ROTATE: Perform logical shift (right or left) with
wraparound of the content of a register
Some Transfer of Control Operations
BRANCH-IF-CONDITION: Transfer of control to a
new address if condition is true
JUMP : Unconditional transfer of control
CALL: Transfer of control to a subroutine
RETURN: Transfer of control to the caller routine
Examples of Condition Flags
Negative (N): Set to 1 if the result of the most
recent operation is negative, it is 0 otherwise
Zero (Z): Set to 1 if the result of the most recent
operation is 0, it is 0 otherwise
Overflow (V): Set to 1 if the result of the most
recent operation causes an overflow, it is 0
Carry (C) : Set to 1 if the most recent operation
results in a carry, it is 0 otherwise
ArithmeticMost machines provide the basic arithmetic
operations of add, subtract, multiply, and divide.
These are invariably provided for signed integer
Often they are also provided for floating-point and
packed decimal numbers.
Other possible operations include a variety of single-
operand instructions like:
Absolute: Take the absolute value of the operand.
Negate: Negate the operand.
Increment: Add 1 to the operand.
•Decrement: Subtract 1 from the operand
Intel x86 and ARM operation types The x86 provides a complex array of operation types, including a
number of specialized instructions.The intent was to provide tools for
the compiler writer to produce optimized machine language
translation of high-level language programs.
Typical operations fall in the following categories:
High level language support
Mandatory: explain the following operations

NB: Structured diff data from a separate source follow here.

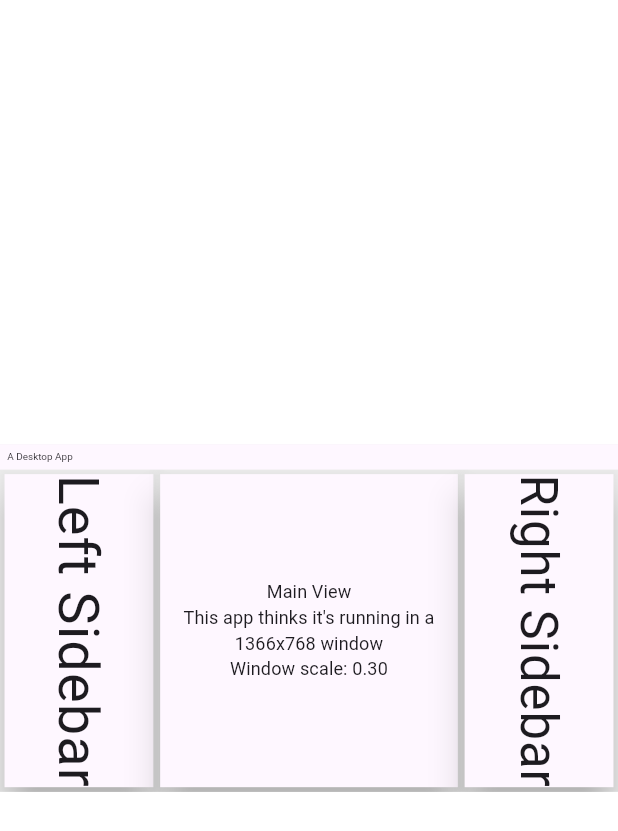
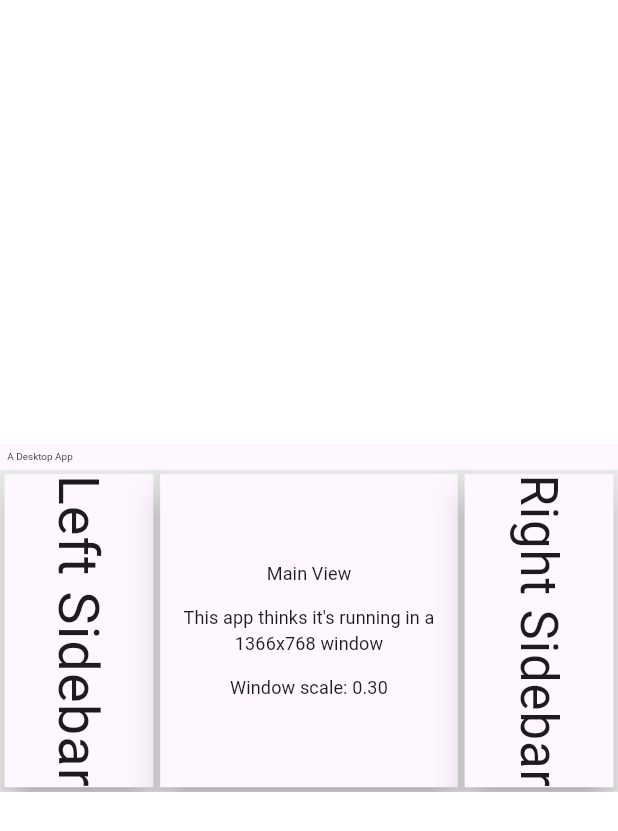
Before and after one commit to amokfa/flutter_scaled_window, a Flutter app: the screen it shows after launch, on a phone screen of 412 x 824 dp. Shown: the top 831 px of the screen. Run offline on Flutter 3.47's test engine with Material 3 defaults, Android fonts, the phone set to English and light mode, and no system bars.

Commit message:
update readme

```diff
--- a/example/lib/main.dart
+++ b/example/lib/main.dart
@@ -47,7 +47,9 @@ class MyApp extends StatelessWidget {
                   child: Column(
                     children: [
                       Text("Main View", style: textStyle),
+                      SizedBox(height: 40),
                       Text("This app thinks it's running in a 1366x768 window", style: textStyle, textAlign: TextAlign.center,),
+                      SizedBox(height: 40),
                       Text("Window scale: ${scale.toStringAsFixed(2)}", style: textStyle, textAlign: TextAlign.center,),
                     ],
                     mainAxisAlignment: MainAxisAlignment.center,
```
Also changed, not shown: readme_assets/scaled_window_demo.png.
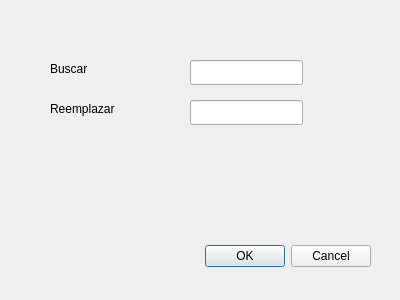
josep98cli/repo2DAM, file Interfaces/editor/bucarReemplazar.ui: the form before one commit.
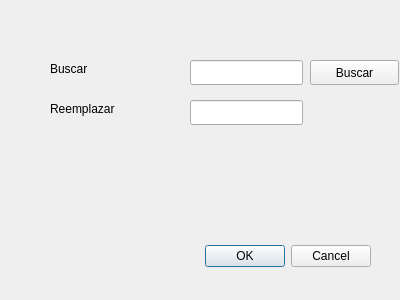
The form after the commit.

What changed in the file:
```diff
--- a/Interfaces/editor/bucarReemplazar.ui
+++ b/Interfaces/editor/bucarReemplazar.ui
@@ -75,6 +75,19 @@
     </rect>
    </property>
   </widget>
+  <widget class="QPushButton" name="botonBuscar">
+   <property name="geometry">
+    <rect>
+     <x>310</x>
+     <y>60</y>
+     <width>89</width>
+     <height>25</height>
+    </rect>
+   </property>
+   <property name="text">
+    <string>Buscar</string>
+   </property>
+  </widget>
  </widget>
  <resources/>
  <connections>
```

High level language support
A CPU can understand and execute machine instructions.
An assembly language program is composed of :
Integer constants can be written in decimal,

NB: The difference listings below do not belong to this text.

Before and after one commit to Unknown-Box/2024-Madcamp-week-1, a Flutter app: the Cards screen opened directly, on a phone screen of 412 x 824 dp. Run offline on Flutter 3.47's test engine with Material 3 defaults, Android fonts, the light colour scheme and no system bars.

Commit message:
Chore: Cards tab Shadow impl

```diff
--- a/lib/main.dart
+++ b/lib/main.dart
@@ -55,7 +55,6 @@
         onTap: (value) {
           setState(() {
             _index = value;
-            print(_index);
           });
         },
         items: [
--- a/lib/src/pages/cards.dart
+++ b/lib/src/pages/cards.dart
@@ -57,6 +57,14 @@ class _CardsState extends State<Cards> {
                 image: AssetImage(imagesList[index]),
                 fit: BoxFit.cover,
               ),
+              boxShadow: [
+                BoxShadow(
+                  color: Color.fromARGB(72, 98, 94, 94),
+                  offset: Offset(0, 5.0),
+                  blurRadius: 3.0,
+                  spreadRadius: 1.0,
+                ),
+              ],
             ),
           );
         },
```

hexadecimal, octal or binary, by adding a radix (or
number base) suffix to the end .
– d decimal (the default)
– h hexadecimal

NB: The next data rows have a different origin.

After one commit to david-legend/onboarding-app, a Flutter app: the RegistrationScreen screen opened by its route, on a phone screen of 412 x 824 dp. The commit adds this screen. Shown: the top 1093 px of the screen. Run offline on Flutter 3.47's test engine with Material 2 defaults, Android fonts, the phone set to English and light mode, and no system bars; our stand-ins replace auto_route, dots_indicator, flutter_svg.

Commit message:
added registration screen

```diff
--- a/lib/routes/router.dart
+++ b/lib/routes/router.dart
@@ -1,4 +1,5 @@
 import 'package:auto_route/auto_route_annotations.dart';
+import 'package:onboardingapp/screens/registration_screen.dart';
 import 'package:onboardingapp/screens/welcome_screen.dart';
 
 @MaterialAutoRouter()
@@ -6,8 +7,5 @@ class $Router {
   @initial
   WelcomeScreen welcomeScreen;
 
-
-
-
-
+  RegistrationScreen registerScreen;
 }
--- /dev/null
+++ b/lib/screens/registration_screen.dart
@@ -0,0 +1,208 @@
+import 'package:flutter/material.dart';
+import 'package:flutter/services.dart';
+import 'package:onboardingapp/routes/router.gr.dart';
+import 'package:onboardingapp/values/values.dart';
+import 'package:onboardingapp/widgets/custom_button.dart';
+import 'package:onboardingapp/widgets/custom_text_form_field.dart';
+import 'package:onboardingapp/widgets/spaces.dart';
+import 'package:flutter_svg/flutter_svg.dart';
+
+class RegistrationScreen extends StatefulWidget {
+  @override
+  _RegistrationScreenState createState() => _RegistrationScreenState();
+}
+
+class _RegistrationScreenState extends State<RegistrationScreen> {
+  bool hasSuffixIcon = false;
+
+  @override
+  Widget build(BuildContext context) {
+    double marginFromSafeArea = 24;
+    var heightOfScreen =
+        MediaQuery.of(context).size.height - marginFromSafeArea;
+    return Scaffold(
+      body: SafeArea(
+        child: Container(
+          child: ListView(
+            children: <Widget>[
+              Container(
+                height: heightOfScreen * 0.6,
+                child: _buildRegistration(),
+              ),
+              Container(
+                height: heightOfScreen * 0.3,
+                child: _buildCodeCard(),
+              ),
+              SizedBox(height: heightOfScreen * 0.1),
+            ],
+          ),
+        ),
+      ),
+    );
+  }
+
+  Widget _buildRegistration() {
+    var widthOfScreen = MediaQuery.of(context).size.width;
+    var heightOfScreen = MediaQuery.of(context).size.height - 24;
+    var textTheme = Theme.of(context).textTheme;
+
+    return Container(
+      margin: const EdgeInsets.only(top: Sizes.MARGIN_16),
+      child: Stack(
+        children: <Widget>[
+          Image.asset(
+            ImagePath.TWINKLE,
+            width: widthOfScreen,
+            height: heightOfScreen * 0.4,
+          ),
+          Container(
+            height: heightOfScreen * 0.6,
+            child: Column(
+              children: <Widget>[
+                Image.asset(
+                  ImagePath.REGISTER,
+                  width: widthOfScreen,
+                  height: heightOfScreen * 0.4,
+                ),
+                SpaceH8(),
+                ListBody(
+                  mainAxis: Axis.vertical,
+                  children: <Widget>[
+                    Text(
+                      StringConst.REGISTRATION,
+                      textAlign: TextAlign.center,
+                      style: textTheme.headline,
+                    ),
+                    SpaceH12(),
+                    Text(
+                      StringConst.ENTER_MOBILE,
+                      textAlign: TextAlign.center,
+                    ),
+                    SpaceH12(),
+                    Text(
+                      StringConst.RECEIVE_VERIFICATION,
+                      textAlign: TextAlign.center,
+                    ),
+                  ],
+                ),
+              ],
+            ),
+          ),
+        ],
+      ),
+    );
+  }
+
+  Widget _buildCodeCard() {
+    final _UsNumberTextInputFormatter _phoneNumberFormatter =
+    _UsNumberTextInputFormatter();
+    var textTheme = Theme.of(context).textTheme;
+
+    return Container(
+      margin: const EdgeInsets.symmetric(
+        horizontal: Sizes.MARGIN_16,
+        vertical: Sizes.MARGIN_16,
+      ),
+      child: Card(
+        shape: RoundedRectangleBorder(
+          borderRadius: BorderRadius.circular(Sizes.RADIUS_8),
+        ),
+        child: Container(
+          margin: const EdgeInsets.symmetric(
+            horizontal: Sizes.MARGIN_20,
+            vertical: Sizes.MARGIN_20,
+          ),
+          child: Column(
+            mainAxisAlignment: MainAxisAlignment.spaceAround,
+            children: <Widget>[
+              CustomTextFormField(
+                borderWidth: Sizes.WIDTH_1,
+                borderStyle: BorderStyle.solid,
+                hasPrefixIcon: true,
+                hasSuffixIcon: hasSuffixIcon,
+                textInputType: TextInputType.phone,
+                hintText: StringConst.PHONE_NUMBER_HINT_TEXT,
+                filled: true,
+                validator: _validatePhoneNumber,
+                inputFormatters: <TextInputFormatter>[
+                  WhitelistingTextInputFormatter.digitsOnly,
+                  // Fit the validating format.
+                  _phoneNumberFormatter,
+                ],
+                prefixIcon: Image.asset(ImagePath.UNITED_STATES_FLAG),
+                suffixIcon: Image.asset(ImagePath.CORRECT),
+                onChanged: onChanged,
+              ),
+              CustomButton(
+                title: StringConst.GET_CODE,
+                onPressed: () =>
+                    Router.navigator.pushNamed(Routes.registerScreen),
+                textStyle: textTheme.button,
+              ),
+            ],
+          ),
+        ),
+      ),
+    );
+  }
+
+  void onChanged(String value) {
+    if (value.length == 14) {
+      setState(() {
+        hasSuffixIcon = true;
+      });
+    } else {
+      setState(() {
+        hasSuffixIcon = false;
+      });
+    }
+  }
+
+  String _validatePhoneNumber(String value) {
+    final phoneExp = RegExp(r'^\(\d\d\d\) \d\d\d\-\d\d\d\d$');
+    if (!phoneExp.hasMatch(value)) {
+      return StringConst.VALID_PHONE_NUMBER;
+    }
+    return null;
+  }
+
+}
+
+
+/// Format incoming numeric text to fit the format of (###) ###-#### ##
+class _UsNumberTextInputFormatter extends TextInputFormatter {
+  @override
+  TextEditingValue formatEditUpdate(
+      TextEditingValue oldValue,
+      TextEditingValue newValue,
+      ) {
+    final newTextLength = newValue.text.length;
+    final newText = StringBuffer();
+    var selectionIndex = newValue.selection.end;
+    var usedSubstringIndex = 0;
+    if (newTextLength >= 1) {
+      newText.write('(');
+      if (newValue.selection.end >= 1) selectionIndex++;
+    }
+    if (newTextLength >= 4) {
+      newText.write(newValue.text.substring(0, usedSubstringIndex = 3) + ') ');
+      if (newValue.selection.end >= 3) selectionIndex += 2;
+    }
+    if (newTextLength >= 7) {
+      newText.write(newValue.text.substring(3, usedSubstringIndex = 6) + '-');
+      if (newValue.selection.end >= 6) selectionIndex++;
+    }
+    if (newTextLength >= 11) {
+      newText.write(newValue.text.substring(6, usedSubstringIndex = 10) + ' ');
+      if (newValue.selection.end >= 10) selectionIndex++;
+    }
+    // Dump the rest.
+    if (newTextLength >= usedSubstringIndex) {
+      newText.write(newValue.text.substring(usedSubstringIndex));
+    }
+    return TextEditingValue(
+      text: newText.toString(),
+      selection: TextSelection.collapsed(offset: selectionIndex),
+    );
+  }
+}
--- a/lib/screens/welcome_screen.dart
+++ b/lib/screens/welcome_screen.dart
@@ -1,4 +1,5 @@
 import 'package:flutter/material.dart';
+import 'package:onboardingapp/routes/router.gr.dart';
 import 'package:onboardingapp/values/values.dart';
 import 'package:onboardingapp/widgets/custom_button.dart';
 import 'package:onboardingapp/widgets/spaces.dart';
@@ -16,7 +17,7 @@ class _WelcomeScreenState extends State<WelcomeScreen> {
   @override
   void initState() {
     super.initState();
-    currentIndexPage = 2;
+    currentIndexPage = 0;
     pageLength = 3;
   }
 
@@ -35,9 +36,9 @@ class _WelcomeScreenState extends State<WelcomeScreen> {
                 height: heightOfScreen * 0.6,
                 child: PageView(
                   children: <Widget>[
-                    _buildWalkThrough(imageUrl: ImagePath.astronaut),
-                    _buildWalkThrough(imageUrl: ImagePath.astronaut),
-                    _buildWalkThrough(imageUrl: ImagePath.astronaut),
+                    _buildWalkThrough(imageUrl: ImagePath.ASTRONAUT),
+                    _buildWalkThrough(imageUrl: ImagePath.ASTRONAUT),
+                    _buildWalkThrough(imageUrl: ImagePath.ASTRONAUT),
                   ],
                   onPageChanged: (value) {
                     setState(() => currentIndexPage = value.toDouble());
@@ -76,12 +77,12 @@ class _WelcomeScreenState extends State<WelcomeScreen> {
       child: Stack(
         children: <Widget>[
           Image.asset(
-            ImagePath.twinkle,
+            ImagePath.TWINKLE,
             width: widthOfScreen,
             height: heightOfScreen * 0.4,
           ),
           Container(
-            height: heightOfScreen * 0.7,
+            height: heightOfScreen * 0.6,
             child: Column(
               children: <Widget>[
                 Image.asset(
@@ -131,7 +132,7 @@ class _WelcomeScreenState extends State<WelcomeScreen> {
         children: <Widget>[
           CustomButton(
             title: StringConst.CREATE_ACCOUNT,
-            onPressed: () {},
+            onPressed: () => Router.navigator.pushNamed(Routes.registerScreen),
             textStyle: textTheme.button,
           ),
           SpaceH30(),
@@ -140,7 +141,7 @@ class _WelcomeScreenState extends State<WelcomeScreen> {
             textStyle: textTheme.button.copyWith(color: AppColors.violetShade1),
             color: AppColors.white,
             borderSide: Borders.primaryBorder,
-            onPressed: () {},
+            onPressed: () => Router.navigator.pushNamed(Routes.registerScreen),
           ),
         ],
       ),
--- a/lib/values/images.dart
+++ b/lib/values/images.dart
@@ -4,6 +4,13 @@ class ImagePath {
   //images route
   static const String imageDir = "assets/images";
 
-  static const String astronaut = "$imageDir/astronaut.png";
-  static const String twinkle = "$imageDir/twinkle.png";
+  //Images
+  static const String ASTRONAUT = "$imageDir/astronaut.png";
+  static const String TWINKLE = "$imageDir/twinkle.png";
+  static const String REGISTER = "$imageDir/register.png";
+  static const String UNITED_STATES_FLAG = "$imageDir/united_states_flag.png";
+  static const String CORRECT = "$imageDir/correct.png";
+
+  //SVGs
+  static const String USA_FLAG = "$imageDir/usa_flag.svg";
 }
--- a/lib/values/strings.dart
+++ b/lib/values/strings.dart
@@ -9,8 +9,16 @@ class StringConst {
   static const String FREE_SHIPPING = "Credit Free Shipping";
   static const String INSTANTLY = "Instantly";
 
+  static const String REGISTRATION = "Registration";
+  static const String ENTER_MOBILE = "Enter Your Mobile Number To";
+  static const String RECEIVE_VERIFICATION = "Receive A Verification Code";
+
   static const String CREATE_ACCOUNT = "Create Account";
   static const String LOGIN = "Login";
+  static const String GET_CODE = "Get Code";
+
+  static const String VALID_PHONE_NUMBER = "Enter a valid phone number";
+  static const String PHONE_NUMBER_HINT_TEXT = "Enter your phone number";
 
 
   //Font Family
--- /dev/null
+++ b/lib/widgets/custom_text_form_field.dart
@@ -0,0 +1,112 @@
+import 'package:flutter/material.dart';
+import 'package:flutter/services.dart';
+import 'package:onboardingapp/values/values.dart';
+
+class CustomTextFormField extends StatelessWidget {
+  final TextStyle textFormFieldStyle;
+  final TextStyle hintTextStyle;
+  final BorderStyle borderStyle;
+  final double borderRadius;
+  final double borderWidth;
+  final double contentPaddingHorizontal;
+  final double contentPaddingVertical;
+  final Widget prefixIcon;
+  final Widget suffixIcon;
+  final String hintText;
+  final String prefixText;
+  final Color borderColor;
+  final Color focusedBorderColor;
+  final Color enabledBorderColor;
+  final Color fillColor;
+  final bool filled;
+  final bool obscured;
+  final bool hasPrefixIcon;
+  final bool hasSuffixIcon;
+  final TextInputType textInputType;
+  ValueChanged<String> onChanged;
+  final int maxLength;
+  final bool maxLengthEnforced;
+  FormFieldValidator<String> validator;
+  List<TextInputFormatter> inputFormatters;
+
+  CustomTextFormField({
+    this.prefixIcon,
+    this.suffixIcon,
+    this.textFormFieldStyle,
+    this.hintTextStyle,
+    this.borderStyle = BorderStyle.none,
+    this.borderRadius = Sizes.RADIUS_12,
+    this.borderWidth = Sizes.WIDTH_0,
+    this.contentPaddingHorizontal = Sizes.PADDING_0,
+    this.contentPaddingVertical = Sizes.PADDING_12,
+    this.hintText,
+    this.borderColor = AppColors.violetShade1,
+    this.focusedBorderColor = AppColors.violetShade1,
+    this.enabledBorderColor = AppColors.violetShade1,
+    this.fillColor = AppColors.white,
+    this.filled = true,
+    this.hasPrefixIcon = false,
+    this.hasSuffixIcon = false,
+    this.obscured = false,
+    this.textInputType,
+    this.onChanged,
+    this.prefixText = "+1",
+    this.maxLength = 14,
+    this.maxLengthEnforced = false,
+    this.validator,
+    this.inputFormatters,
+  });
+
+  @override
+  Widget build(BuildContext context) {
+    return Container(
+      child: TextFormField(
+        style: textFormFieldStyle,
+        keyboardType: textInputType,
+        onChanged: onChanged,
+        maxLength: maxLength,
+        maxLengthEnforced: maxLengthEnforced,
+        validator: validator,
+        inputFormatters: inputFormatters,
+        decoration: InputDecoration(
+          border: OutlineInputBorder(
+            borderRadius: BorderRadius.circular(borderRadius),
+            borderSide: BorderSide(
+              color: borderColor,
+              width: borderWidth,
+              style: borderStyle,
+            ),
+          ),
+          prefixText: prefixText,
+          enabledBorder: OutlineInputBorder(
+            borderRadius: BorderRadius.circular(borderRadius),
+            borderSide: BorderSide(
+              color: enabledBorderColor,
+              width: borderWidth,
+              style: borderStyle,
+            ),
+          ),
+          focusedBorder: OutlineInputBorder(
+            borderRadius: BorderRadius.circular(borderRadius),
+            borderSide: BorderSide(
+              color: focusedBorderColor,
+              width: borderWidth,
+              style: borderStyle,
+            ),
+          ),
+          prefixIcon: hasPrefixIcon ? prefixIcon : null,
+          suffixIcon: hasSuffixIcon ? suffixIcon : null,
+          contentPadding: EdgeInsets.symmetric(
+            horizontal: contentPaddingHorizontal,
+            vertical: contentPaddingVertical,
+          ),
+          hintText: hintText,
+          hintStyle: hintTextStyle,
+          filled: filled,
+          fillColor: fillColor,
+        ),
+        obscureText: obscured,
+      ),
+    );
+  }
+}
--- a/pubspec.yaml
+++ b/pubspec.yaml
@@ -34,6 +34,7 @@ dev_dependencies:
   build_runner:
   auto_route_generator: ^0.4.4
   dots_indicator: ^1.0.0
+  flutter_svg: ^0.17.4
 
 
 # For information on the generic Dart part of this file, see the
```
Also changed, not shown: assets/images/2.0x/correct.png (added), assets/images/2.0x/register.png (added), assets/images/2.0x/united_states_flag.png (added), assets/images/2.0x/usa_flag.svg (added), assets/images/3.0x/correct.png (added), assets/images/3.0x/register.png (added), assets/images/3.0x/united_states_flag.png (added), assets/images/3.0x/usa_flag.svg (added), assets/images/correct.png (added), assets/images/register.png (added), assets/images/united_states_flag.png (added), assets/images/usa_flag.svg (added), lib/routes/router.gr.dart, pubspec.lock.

– q or o octal
– b binary
An integer expressions is a mathematical
expressions involving integer values and integer
The expressions must be one that can be stored in
32 bits (or less).
( ) Expressions in Parentheses
+, - Unary Plus and minus
*, /, Mod Multiply, Divide, Modulus
+, - Add, Subtract
Real Number Constants
There are two types of real number constants:
– Decimal reals, which contain a sign followed by
a number with decimal fraction and an exponent:
+3.0 -44.2E+05 26.E5
– Encoded reals, which are represented exactly as
they are stored: 3F80000r
A character constant is a single character enclosed in
single or double quotation marks.
The assembler converts it to the equivalent value in the
binary code ASCII:
A string constant is a string of characters
enclosed in single or double quotation marks:
“This isn’t a test”
‘Say “Goodnight, ” Gracie’
Reserved words have a special meaning to the
assembler and cannot be used for anything other
than their specified purpose.
– Instruction mnemonics
– Operators in constant expressions
– Predefined symbols such as @data which return
constant values at assembly time.
Identifiers are names that the programmer
chooses to represent variables, constants,
procedures or labels.
– can have 1 to 247 characters
– are not case-sensitive
– begin with a letter , underscore, @ or $ and can
also contain digits after the first character.
– cannot be reserved words
Directives are commands for the assembler, telling it how
to assemble the program.
Directives have a syntax similar to assembly language but
do not correspond to Intel processor instructions.
Directives are also case-insensitive:
An instruction in Assembly language consists of a
name (or label), an instruction mnemonic,
operands and a comment
The general form is:
[name] [mnemonic] [operands] [; comment]
Statements are free-form; i.e, they can be written in
any column with any number of spaces between in
each operand as long as they are on one line and do
not pass column 128.
Labels are identifiers that serve as place markers
within the program for either code or data.
These are replaced in the machine-language
version of the program with numeric addresses.
We use them because they are more readable:
mov ax, 
mov ax, MyVariable
Instruction mnemonics are abbreviations that
identify the operation carried out by the
mov - move a value to another location
add - add two values
sub - subtract a value from another
jmp - jump to a new location in the program
mul - multiply two values
call - call a procedure